Gather up every line from the entries below that uses the word "realizado".

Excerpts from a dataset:
········

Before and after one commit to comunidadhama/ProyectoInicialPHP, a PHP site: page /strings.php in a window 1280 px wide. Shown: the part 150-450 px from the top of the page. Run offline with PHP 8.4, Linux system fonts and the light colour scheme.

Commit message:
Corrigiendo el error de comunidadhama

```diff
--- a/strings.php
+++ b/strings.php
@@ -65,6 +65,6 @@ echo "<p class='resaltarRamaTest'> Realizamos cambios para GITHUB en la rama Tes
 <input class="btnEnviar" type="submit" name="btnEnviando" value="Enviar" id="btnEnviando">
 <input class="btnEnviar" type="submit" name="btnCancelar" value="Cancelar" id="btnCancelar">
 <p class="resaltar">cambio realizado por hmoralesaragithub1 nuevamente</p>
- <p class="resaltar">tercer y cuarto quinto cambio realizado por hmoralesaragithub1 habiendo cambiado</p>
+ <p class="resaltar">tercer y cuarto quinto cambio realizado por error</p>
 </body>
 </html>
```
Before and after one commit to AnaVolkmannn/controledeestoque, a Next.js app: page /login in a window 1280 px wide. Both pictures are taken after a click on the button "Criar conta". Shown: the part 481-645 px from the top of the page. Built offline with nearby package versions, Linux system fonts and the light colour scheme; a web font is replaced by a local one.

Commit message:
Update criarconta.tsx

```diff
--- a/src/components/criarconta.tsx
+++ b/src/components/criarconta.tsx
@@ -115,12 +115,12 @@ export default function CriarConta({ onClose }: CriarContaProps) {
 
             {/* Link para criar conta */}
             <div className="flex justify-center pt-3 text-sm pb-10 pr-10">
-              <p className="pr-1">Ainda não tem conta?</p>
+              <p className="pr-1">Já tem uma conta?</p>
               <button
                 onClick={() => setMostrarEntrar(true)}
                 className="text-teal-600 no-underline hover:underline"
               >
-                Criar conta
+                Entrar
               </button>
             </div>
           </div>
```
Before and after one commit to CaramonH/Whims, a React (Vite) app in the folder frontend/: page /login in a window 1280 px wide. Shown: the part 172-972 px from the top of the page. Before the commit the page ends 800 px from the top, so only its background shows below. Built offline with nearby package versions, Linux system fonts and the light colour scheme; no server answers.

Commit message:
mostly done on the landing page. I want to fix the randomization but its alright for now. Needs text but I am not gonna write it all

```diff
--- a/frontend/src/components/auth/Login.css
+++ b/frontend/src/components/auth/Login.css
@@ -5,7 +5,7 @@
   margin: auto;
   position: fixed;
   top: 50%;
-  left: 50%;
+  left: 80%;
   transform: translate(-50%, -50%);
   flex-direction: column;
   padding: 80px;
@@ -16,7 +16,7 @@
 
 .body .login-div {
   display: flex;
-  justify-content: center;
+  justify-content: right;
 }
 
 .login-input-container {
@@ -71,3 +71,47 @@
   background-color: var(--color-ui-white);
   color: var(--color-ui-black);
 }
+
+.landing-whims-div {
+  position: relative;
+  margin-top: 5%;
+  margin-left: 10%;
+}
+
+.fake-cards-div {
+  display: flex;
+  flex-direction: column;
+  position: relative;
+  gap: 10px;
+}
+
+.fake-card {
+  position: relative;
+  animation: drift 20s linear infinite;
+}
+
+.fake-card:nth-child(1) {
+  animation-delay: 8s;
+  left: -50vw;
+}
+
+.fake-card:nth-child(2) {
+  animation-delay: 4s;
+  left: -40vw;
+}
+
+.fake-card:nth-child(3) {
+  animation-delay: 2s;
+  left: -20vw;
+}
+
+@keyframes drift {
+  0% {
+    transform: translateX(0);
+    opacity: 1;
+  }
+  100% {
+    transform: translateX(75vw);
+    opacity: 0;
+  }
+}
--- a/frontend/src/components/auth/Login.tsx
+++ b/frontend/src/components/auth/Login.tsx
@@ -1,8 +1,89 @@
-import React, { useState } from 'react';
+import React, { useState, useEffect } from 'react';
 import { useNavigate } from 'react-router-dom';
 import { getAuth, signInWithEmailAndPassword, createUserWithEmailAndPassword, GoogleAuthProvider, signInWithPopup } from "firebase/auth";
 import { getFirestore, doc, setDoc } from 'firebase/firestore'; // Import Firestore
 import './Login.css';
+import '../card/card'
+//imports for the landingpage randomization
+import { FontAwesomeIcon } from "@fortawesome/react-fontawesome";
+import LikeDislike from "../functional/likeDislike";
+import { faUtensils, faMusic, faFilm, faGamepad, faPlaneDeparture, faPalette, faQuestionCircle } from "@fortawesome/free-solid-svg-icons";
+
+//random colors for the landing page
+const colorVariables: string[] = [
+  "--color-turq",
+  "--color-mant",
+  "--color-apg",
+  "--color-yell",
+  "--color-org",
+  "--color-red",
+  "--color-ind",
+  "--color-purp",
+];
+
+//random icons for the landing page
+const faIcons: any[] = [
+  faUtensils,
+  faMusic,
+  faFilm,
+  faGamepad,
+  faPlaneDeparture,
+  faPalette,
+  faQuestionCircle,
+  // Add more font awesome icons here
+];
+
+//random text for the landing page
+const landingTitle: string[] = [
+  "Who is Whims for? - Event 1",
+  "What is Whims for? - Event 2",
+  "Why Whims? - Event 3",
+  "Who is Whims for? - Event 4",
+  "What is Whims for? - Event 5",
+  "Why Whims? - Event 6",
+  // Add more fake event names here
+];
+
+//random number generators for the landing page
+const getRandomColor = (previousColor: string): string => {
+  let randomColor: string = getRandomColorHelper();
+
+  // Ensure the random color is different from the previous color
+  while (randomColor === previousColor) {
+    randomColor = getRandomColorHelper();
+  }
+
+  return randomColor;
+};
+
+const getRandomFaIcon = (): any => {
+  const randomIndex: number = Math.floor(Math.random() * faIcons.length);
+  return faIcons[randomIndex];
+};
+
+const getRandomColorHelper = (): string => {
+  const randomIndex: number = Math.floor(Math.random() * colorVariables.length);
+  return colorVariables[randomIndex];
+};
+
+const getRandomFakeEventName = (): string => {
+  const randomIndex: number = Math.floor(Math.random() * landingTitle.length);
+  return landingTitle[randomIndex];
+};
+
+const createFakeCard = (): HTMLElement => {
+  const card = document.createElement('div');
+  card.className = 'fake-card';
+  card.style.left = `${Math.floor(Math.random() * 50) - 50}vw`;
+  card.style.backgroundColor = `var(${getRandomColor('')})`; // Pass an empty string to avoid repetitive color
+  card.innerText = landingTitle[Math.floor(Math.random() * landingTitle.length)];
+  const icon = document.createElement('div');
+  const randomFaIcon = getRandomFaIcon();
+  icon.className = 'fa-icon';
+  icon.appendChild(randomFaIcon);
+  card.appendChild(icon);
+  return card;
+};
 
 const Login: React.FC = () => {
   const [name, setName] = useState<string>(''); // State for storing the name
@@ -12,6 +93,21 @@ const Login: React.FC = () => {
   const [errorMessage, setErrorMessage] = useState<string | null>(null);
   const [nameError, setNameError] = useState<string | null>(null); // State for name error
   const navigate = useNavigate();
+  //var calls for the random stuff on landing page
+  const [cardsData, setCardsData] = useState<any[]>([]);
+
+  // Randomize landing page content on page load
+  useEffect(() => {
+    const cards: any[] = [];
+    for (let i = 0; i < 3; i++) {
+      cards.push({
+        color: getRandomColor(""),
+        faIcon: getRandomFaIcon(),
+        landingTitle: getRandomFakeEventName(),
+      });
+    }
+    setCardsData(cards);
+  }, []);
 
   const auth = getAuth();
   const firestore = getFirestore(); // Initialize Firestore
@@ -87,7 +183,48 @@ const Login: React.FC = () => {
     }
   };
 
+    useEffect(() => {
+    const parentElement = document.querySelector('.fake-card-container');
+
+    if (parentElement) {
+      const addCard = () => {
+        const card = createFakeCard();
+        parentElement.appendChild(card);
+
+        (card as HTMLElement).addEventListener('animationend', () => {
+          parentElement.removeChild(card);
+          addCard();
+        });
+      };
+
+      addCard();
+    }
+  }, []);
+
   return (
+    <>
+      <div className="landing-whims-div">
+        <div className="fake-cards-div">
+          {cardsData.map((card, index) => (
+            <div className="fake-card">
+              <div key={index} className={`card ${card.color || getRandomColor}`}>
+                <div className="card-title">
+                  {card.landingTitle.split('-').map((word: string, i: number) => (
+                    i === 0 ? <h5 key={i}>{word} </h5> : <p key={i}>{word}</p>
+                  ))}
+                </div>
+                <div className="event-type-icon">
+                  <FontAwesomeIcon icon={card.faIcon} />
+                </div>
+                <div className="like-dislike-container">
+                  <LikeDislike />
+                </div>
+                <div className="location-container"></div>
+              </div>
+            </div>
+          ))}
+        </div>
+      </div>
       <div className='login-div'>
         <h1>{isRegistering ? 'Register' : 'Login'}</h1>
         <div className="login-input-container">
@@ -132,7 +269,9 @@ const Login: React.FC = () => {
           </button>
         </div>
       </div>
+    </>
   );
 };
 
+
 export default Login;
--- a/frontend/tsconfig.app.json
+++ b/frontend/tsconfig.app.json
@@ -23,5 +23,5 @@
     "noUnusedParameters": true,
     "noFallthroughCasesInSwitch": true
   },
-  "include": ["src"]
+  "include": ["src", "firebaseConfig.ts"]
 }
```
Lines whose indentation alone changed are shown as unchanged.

········

# [RESULT FOR THIS TASK]
 <p class="resaltar">cambio realizado por hmoralesaragithub1 nuevamente</p>
- <p class="resaltar">tercer y cuarto quinto cambio realizado por hmoralesaragithub1 habiendo cambiado</p>
+ <p class="resaltar">tercer y cuarto quinto cambio realizado por error</p>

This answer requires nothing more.